_Instructions to follow_.
Retype the data below without altering anything.
Data to examine: Begin
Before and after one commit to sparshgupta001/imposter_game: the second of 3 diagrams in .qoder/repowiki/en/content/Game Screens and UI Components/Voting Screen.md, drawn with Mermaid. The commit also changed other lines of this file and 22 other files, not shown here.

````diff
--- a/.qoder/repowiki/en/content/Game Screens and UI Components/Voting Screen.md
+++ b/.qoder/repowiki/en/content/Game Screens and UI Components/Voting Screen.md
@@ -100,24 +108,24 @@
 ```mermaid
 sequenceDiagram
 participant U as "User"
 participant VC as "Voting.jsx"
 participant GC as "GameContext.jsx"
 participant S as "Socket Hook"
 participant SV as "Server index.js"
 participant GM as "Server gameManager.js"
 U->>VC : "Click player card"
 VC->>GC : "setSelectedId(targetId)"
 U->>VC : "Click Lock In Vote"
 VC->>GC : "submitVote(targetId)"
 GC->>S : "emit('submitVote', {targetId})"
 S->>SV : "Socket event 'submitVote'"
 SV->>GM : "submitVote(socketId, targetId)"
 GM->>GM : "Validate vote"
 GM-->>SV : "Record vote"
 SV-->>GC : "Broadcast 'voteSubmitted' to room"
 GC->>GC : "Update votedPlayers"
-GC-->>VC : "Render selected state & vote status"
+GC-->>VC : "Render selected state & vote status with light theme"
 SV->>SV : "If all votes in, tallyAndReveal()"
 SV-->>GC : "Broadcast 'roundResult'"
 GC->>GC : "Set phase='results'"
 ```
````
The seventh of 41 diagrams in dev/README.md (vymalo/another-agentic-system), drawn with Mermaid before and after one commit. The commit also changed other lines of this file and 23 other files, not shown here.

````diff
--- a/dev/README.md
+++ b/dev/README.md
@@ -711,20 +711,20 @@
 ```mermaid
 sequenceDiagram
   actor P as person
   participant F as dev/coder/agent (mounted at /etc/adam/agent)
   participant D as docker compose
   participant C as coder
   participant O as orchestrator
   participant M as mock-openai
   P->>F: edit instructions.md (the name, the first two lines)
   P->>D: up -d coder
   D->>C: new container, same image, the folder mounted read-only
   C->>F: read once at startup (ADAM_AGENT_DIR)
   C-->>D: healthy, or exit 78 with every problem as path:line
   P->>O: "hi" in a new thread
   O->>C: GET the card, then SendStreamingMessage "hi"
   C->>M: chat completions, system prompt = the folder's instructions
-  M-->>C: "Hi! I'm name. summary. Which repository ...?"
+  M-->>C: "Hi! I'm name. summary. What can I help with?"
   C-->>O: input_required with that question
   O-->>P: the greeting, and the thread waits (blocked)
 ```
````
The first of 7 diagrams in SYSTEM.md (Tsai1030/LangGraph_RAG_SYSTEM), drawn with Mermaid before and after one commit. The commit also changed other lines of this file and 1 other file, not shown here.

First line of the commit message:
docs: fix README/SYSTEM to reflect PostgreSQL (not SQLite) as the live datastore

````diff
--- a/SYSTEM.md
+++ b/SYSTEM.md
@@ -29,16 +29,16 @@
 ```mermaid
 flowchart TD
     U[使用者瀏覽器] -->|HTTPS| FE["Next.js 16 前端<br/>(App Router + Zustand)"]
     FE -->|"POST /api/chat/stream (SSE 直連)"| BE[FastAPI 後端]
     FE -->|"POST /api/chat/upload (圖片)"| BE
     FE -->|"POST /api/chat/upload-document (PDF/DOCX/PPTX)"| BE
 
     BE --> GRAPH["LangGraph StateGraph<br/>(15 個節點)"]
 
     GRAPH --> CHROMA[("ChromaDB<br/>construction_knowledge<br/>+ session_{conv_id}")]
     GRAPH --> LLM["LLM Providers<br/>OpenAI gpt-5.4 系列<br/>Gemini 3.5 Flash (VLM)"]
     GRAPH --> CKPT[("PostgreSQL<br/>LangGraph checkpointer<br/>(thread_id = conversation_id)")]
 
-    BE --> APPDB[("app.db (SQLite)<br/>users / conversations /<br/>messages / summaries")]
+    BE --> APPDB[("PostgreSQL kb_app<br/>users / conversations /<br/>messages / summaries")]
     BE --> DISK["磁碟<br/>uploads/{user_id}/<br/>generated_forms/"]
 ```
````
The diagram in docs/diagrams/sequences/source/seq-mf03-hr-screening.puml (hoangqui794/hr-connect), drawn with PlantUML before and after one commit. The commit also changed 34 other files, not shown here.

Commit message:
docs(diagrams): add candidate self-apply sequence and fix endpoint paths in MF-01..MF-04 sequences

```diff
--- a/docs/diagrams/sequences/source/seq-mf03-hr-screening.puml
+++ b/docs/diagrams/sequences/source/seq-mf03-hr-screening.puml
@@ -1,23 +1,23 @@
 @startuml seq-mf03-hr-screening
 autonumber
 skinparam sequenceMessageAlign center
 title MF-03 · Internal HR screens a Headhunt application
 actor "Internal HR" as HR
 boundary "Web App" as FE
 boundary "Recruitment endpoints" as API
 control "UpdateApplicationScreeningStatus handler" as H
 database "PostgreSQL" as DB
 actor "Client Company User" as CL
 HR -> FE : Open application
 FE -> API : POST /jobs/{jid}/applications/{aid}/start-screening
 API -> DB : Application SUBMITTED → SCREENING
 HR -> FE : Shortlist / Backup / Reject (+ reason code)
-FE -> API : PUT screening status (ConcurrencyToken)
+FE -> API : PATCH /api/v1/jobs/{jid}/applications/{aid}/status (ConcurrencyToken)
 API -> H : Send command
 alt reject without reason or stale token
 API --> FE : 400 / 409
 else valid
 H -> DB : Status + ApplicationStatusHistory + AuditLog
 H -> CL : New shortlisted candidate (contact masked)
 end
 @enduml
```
Data to examine: End
_Response to the exercise_.
Before and after one commit to sparshgupta001/imposter_game: the second of 3 diagrams in .qoder/repowiki/en/content/Game Screens and UI Components/Voting Screen.md, drawn with Mermaid. The commit also changed other lines of this file and 22 other files, not shown here.

````diff
--- a/.qoder/repowiki/en/content/Game Screens and UI Components/Voting Screen.md
+++ b/.qoder/repowiki/en/content/Game Screens and UI Components/Voting Screen.md
@@ -100,24 +108,24 @@
 ```mermaid
 sequenceDiagram
 participant U as "User"
 participant VC as "Voting.jsx"
 participant GC as "GameContext.jsx"
 participant S as "Socket Hook"
 participant SV as "Server index.js"
 participant GM as "Server gameManager.js"
 U->>VC : "Click player card"
 VC->>GC : "setSelectedId(targetId)"
 U->>VC : "Click Lock In Vote"
 VC->>GC : "submitVote(targetId)"
 GC->>S : "emit('submitVote', {targetId})"
 S->>SV : "Socket event 'submitVote'"
 SV->>GM : "submitVote(socketId, targetId)"
 GM->>GM : "Validate vote"
 GM-->>SV : "Record vote"
 SV-->>GC : "Broadcast 'voteSubmitted' to room"
 GC->>GC : "Update votedPlayers"
-GC-->>VC : "Render selected state & vote status"
+GC-->>VC : "Render selected state & vote status with light theme"
 SV->>SV : "If all votes in, tallyAndReveal()"
 SV-->>GC : "Broadcast 'roundResult'"
 GC->>GC : "Set phase='results'"
 ```
````
The seventh of 41 diagrams in dev/README.md (vymalo/another-agentic-system), drawn with Mermaid before and after one commit. The commit also changed other lines of this file and 23 other files, not shown here.

````diff
--- a/dev/README.md
+++ b/dev/README.md
@@ -711,20 +711,20 @@
 ```mermaid
 sequenceDiagram
   actor P as person
   participant F as dev/coder/agent (mounted at /etc/adam/agent)
   participant D as docker compose
   participant C as coder
   participant O as orchestrator
   participant M as mock-openai
   P->>F: edit instructions.md (the name, the first two lines)
   P->>D: up -d coder
   D->>C: new container, same image, the folder mounted read-only
   C->>F: read once at startup (ADAM_AGENT_DIR)
   C-->>D: healthy, or exit 78 with every problem as path:line
   P->>O: "hi" in a new thread
   O->>C: GET the card, then SendStreamingMessage "hi"
   C->>M: chat completions, system prompt = the folder's instructions
-  M-->>C: "Hi! I'm name. summary. Which repository ...?"
+  M-->>C: "Hi! I'm name. summary. What can I help with?"
   C-->>O: input_required with that question
   O-->>P: the greeting, and the thread waits (blocked)
 ```
````
The first of 7 diagrams in SYSTEM.md (Tsai1030/LangGraph_RAG_SYSTEM), drawn with Mermaid before and after one commit. The commit also changed other lines of this file and 1 other file, not shown here.

First line of the commit message:
docs: fix README/SYSTEM to reflect PostgreSQL (not SQLite) as the live datastore

````diff
--- a/SYSTEM.md
+++ b/SYSTEM.md
@@ -29,16 +29,16 @@
 ```mermaid
 flowchart TD
     U[使用者瀏覽器] -->|HTTPS| FE["Next.js 16 前端<br/>(App Router + Zustand)"]
     FE -->|"POST /api/chat/stream (SSE 直連)"| BE[FastAPI 後端]
     FE -->|"POST /api/chat/upload (圖片)"| BE
     FE -->|"POST /api/chat/upload-document (PDF/DOCX/PPTX)"| BE
 
     BE --> GRAPH["LangGraph StateGraph<br/>(15 個節點)"]
 
     GRAPH --> CHROMA[("ChromaDB<br/>construction_knowledge<br/>+ session_{conv_id}")]
     GRAPH --> LLM["LLM Providers<br/>OpenAI gpt-5.4 系列<br/>Gemini 3.5 Flash (VLM)"]
     GRAPH --> CKPT[("PostgreSQL<br/>LangGraph checkpointer<br/>(thread_id = conversation_id)")]
 
-    BE --> APPDB[("app.db (SQLite)<br/>users / conversations /<br/>messages / summaries")]
+    BE --> APPDB[("PostgreSQL kb_app<br/>users / conversations /<br/>messages / summaries")]
     BE --> DISK["磁碟<br/>uploads/{user_id}/<br/>generated_forms/"]
 ```
````
The diagram in docs/diagrams/sequences/source/seq-mf03-hr-screening.puml (hoangqui794/hr-connect), drawn with PlantUML before and after one commit. The commit also changed 34 other files, not shown here.

Commit message:
docs(diagrams): add candidate self-apply sequence and fix endpoint paths in MF-01..MF-04 sequences

```diff
--- a/docs/diagrams/sequences/source/seq-mf03-hr-screening.puml
+++ b/docs/diagrams/sequences/source/seq-mf03-hr-screening.puml
@@ -1,23 +1,23 @@
 @startuml seq-mf03-hr-screening
 autonumber
 skinparam sequenceMessageAlign center
 title MF-03 · Internal HR screens a Headhunt application
 actor "Internal HR" as HR
 boundary "Web App" as FE
 boundary "Recruitment endpoints" as API
 control "UpdateApplicationScreeningStatus handler" as H
 database "PostgreSQL" as DB
 actor "Client Company User" as CL
 HR -> FE : Open application
 FE -> API : POST /jobs/{jid}/applications/{aid}/start-screening
 API -> DB : Application SUBMITTED → SCREENING
 HR -> FE : Shortlist / Backup / Reject (+ reason code)
-FE -> API : PUT screening status (ConcurrencyToken)
+FE -> API : PATCH /api/v1/jobs/{jid}/applications/{aid}/status (ConcurrencyToken)
 API -> H : Send command
 alt reject without reason or stale token
 API --> FE : 400 / 409
 else valid
 H -> DB : Status + ApplicationStatusHistory + AuditLog
 H -> CL : New shortlisted candidate (contact masked)
 end
 @enduml
```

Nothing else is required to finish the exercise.